As Americans begin to live longer lives, we are faced with the unique challenge of how to care for ourselves and our aging family members.
The U.S. is unique among much of the world in how we treat our elders. Many Europeans, especially those in southern and central countries, live with not only their parents, but also one or both grandparents. The number of three-generational households in Europe, however, is declining while the U.S. is seeing growth in the same area.
Many European countries offer a universal healthcare system, but flaws in long-term care aid and reimbursement often leave younger relatives with the responsibility of caring for their elders. Some Europeans, however, cite this multi-generational model as beneficial for them and their families. Having non-working family members in the household can reduce childcare costs and distribute the burdens of domestic labor more evenly, as well as serving as a means of social connection between family groups.
Countries such as the U.S., Canada, and Australia rely on senior care facilities or in-home care to maintain the day-to-day functioning of their elders. Many experts claim that the United States has one of the most well-designed senior living industries in the world, along with Sweden, Norway, Germany, and Canada, and others. Despite the systemic harmony, however, many seniors find themselves suffering from loneliness and other psychological distress stemming from a perceived lack of connection to society at large.
Many nations are now left to grapple with how to preserve a high quality of life for their seniors and allow them to age as comfortably as possible. Within this issue, several interesting social pathways are open to younger generations interested in making a positive impact on their aging citizens.
The first, and perhaps simplest, is to “adopt” a senior citizen in an area near you.
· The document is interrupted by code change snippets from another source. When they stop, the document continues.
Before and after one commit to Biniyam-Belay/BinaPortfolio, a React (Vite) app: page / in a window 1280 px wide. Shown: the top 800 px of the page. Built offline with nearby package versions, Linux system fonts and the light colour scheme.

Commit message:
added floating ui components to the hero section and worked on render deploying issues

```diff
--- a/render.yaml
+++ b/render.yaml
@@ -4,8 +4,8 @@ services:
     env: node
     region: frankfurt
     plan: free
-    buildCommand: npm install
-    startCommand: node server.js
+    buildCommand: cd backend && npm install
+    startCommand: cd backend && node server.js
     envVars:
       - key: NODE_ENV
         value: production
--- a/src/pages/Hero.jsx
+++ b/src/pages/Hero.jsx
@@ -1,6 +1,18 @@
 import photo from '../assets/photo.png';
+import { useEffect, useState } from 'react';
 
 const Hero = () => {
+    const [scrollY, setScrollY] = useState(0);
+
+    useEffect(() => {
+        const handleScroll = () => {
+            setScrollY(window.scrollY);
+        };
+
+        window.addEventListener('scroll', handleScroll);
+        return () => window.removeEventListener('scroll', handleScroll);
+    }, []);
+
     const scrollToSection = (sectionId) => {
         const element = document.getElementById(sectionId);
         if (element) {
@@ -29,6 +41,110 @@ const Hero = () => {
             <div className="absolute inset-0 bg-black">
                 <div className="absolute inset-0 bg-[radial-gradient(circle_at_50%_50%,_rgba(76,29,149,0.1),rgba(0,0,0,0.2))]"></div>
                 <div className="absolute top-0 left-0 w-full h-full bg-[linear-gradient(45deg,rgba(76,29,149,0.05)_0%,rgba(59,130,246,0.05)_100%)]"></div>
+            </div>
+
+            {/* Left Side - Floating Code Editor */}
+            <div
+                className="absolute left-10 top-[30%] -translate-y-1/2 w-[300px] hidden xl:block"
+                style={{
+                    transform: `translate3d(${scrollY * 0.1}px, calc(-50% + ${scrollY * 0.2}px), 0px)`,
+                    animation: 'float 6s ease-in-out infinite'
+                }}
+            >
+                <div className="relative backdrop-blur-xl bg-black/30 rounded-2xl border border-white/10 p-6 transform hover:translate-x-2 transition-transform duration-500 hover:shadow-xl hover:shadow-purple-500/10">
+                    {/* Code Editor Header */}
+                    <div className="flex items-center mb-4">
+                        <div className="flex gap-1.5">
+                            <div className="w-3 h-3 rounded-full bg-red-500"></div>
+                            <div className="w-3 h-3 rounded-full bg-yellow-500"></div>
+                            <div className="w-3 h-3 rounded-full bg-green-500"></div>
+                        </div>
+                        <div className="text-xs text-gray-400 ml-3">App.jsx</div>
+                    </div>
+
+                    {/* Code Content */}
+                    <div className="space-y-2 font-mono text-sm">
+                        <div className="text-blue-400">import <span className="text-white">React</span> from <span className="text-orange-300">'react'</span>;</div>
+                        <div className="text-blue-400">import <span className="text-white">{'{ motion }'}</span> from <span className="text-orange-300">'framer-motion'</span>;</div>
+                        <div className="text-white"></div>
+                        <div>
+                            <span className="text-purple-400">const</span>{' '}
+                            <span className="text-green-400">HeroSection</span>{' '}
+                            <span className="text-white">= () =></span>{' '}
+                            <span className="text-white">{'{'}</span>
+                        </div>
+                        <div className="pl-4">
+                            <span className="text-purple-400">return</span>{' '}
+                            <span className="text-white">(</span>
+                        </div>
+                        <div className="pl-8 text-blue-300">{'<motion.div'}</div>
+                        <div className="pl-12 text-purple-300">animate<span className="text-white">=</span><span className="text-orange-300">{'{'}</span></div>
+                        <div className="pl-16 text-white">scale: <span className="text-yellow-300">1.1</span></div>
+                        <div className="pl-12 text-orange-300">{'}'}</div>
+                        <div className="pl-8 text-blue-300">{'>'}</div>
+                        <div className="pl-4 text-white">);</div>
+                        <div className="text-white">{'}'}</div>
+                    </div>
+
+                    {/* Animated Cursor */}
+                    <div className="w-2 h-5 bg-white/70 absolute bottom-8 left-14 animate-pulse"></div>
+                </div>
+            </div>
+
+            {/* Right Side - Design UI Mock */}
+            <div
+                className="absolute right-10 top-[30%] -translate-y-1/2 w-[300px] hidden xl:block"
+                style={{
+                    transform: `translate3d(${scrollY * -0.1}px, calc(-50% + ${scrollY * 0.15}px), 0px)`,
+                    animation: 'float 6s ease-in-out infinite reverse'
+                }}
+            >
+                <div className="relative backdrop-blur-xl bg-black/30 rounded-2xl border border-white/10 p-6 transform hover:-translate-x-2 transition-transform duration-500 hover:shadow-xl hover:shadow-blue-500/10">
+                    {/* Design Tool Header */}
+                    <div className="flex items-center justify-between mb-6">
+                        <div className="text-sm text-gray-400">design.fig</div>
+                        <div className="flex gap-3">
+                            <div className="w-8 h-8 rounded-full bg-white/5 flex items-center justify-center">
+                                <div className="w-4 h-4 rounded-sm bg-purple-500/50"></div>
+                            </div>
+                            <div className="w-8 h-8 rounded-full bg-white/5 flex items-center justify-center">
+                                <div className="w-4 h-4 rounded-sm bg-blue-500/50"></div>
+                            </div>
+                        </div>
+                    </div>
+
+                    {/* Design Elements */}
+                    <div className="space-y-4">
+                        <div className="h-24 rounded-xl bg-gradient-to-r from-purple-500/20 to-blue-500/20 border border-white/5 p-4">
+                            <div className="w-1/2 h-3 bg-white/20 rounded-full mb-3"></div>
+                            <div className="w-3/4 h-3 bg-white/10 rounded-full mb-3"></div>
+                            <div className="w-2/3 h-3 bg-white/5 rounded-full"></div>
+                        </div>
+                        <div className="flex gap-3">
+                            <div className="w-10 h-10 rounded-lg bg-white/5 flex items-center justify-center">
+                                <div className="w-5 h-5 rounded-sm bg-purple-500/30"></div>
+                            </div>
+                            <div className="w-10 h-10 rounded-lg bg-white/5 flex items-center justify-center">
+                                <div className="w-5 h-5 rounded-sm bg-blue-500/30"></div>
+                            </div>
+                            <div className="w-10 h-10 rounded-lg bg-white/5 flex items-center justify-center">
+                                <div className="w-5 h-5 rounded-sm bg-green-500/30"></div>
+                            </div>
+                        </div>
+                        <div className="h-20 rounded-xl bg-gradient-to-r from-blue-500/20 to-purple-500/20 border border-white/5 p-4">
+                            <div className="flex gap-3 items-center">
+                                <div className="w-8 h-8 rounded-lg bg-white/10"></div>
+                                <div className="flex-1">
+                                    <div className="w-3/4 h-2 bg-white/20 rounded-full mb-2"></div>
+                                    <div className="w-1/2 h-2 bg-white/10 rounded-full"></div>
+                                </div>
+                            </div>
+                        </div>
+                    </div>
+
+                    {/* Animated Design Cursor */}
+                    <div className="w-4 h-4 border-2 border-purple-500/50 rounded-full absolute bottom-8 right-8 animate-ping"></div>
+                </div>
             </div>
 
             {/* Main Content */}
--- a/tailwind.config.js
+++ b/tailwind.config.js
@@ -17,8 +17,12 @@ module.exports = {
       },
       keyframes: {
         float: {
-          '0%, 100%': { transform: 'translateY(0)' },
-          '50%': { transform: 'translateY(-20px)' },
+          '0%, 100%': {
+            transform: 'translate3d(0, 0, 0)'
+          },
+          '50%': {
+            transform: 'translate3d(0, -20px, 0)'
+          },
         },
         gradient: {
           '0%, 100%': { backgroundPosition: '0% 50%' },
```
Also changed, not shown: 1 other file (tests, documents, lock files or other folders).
Despite its substantial legal implications, the act of adopting an older resident is equivalent to a basic sponsorship and advocacy and involves visiting them in order to bolster social connection between generations. Often a monetary contribution is required, but free programs to socialize with senior citizens exist for those who may not be able to donate financially.
In other cases, however, more considerable involvement is required to ensure not just a senior’s social quality of life, but their financial well-being and healthcare. Many seniors will begin to experience cognitive decline towards the end of their lifespan, and protecting their assets can be a concern for family members or friends.
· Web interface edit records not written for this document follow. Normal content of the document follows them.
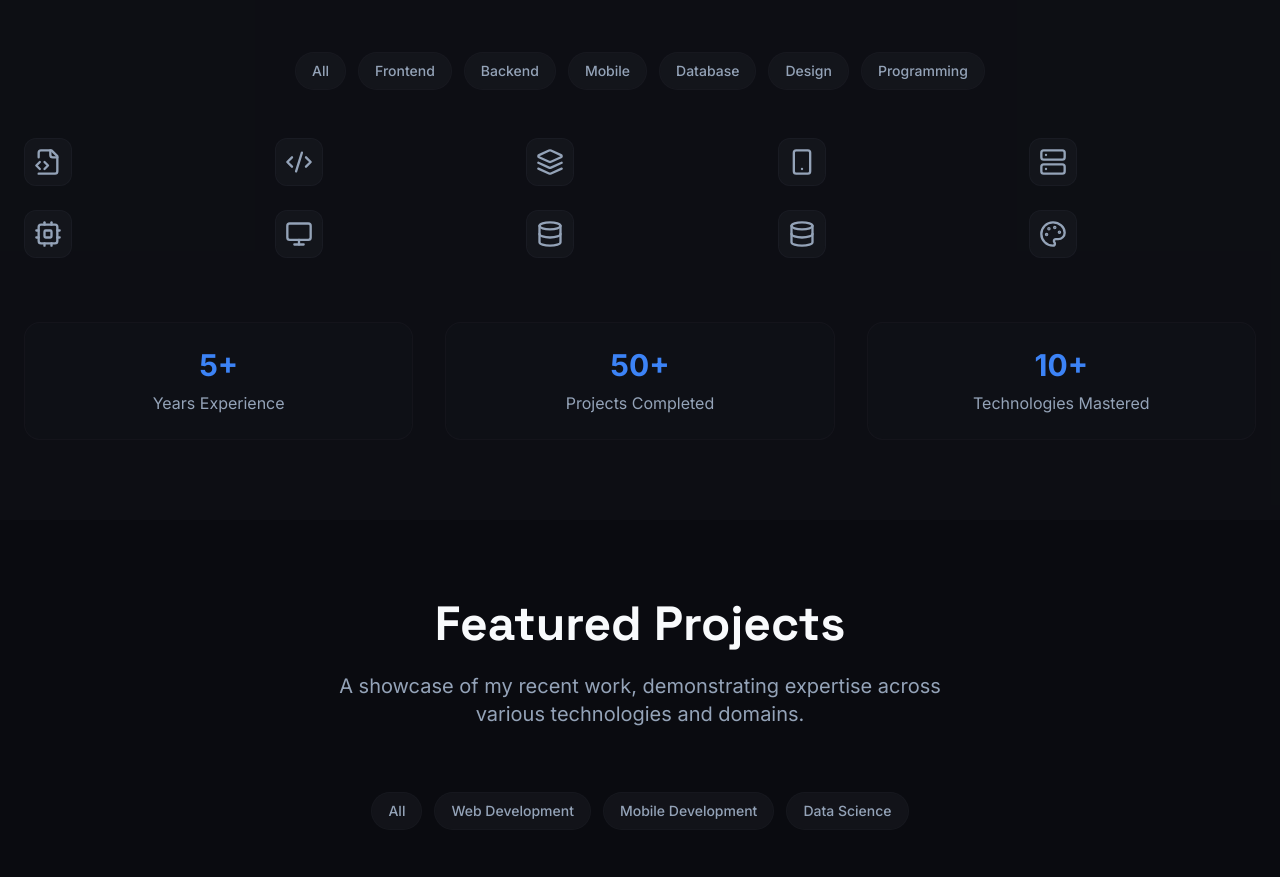
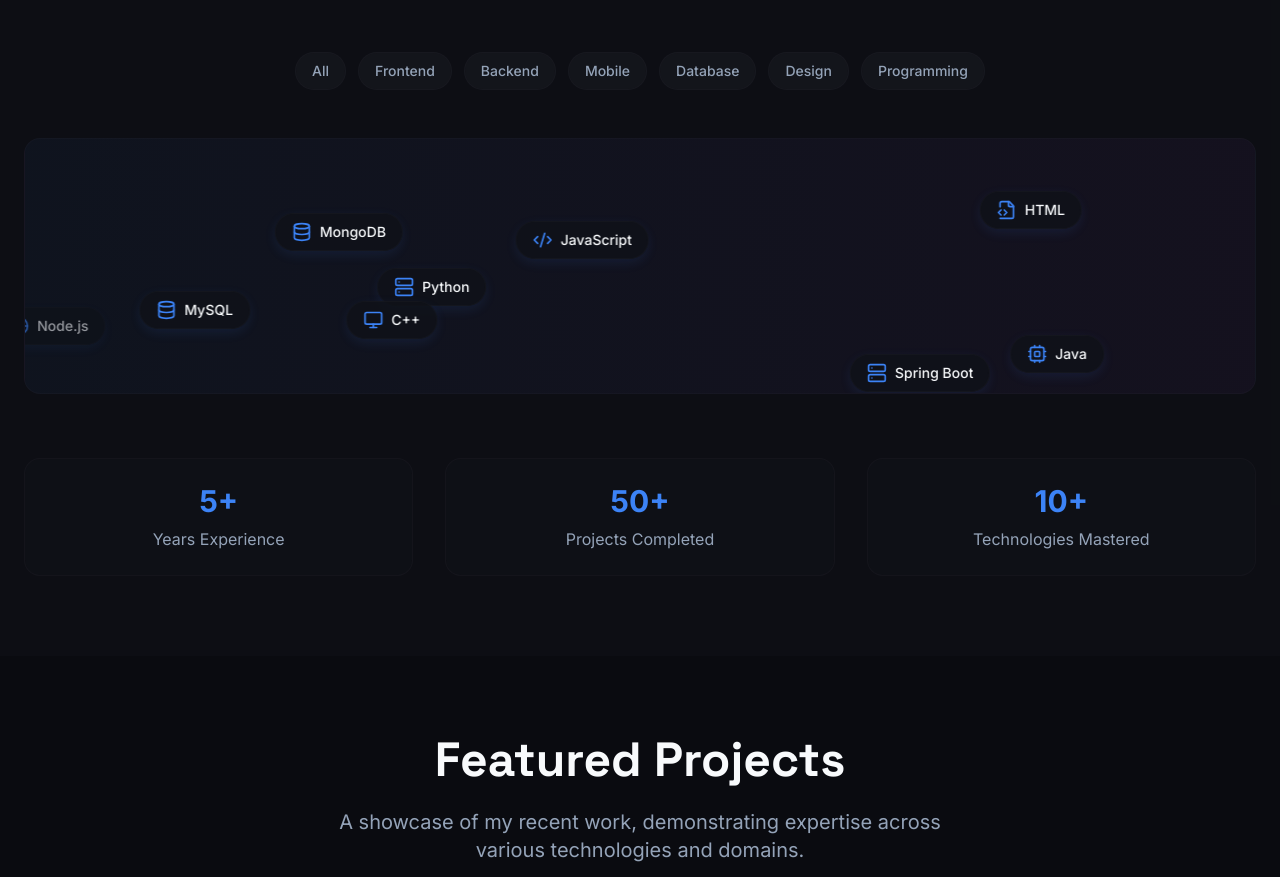
Before and after one commit to thusykanna/insightful-dev-portfolio, a React (Vite) app: page / in a window 1280 px wide. Shown: the part 1020-1897 px from the top of the page. Built offline with nearby package versions, Linux system fonts and the light colour scheme.

Commit message:
Animate skills logos
Animate the skills logos to create a dynamic and engaging display.

```diff
--- a/src/components/Skills.tsx
+++ b/src/components/Skills.tsx
@@ -14,15 +14,20 @@ import {
 const Skills = () => {
   const skills = [
     { name: 'HTML', icon: FileCode2, category: 'Frontend' },
+    { name: 'Java', icon: Cpu, category: 'Programming' },
+    { name: 'Spring Boot', icon: Server, category: 'Backend' },
     { name: 'JavaScript', icon: Code2, category: 'Programming' },
-    { name: 'React', icon: Layers, category: 'Frontend' },
-    { name: 'React Native', icon: Smartphone, category: 'Mobile' },
     { name: 'Python', icon: Server, category: 'Backend' },
-    { name: 'Java', icon: Cpu, category: 'Programming' },
     { name: 'C++', icon: Monitor, category: 'Programming' },
     { name: 'MongoDB', icon: Database, category: 'Database' },
     { name: 'MySQL', icon: Database, category: 'Database' },
+    { name: 'Node.js', icon: Globe, category: 'Backend' },
+    { name: 'Next.js', icon: Layers, category: 'Frontend' },
+    { name: 'React Native', icon: Smartphone, category: 'Mobile' },
     { name: 'Figma', icon: Palette, category: 'Design' },
+    { name: 'Canva', icon: Palette, category: 'Design' },
+    { name: 'Lightroom', icon: Palette, category: 'Design' },
+    { name: 'Express', icon: Server, category: 'Backend' },
   ];
 
   const categories = ['All', 'Frontend', 'Backend', 'Mobile', 'Database', 'Design', 'Programming'];
@@ -51,24 +56,26 @@ const Skills = () => {
           ))}
         </div>
 
-        {/* Skills Grid */}
-        <div className="grid grid-cols-2 md:grid-cols-3 lg:grid-cols-5 gap-6">
-          {skills.map((skill, index) => (
-            <div
-              key={skill.name}
-              className={`skill-icon group fade-in fade-in-delay-${(index % 5) + 1}`}
-            >
-              <skill.icon
-                size={28}
-                className="text-muted-foreground group-hover:text-primary transition-colors duration-300"
-              />
-              <div className="absolute -bottom-12 left-1/2 transform -translate-x-1/2 opacity-0 group-hover:opacity-100 transition-opacity duration-300">
-                <div className="bg-card/90 backdrop-blur-sm px-3 py-1 rounded-lg text-sm font-medium whitespace-nowrap border border-border/50">
-                  {skill.name}
+        {/* Dynamic Floating Skills */}
+        <div className="relative h-64 overflow-hidden rounded-2xl bg-gradient-to-r from-primary/5 to-accent/5 border border-border/30">
+          <div className="floating-skills-container">
+            {skills.map((skill, index) => (
+              <div
+                key={skill.name}
+                className="floating-skill"
+                style={{
+                  animationDelay: `${index * 0.8}s`,
+                  top: `${Math.random() * 80 + 10}%`,
+                  animationDuration: `${8 + Math.random() * 4}s`
+                }}
+              >
+                <div className="skill-badge">
+                  <skill.icon size={20} className="text-primary" />
+                  <span className="text-sm font-medium text-foreground ml-2">{skill.name}</span>
                 </div>
               </div>
-            </div>
-          ))}
+            ))}
+          </div>
         </div>
 
         {/* Skills Summary */}
--- a/src/index.css
+++ b/src/index.css
@@ -167,4 +167,52 @@
   .fade-in-delay-3 { animation-delay: 0.3s; }
   .fade-in-delay-4 { animation-delay: 0.4s; }
   .fade-in-delay-5 { animation-delay: 0.5s; }
+
+  /* Floating Skills Animation */
+  .floating-skills-container {
+    position: relative;
+    width: 100%;
+    height: 100%;
+  }
+
+  .floating-skill {
+    position: absolute;
+    animation: float-skill linear infinite;
+    opacity: 0;
+  }
+
+  .skill-badge {
+    display: flex;
+    align-items: center;
+    padding: 8px 16px;
+    background: hsl(var(--card) / 0.8);
+    backdrop-filter: blur(8px);
+    border: 1px solid hsl(var(--border) / 0.3);
+    border-radius: 50px;
+    white-space: nowrap;
+    box-shadow: 0 4px 12px hsl(var(--primary) / 0.1);
+    transition: all 0.3s ease;
+  }
+
+  .skill-badge:hover {
+    transform: scale(1.05);
+    box-shadow: 0 8px 24px hsl(var(--primary) / 0.2);
+  }
+
+  @keyframes float-skill {
+    0% {
+      transform: translateX(-120px);
+      opacity: 0;
+    }
+    10% {
+      opacity: 1;
+    }
+    90% {
+      opacity: 1;
+    }
+    100% {
+      transform: translateX(calc(100vw + 120px));
+      opacity: 0;
+    }
+  }
 }
```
One legal option for families with members who are no longer able to make sound financial decisions is to consider a conservatorship. Conservatorships are orders that grant a guardian the right to control another’s monetary and personal decisions given that the owner is incapable of managing his or her own affairs. These orders have received massive media attention in recent years as pop star Britney Spears has fought to be released from a faulty conservatorship in which her father dominated her career and all of her earnings despite Spears insisting that she was sound of mind. Certainly, conservatorships can be flawed if not properly investigated and regulated, but for families seeking to protect the best interests of their elders, they promise much more good than potential harm.
In other cases, a conservator may also assume legal guardianship of the elder they seek to protect. Guardianship entails not just financial responsibility, but oversight of all medical and physical protection of the person in a guardian’s care. Often, the burden of care that is assumed by a guardian is substantial, and in many cases guardians are entitled to proper compensation as determined by local courts.
Senior care can be a difficult part of life to navigate. Fortunately, the United States has one of the best-equipped systems of elder protection and many state and federal laws are equipped to help families ensure that their aging members have the best likelihood of maintaining their physical, financial, and social well-being.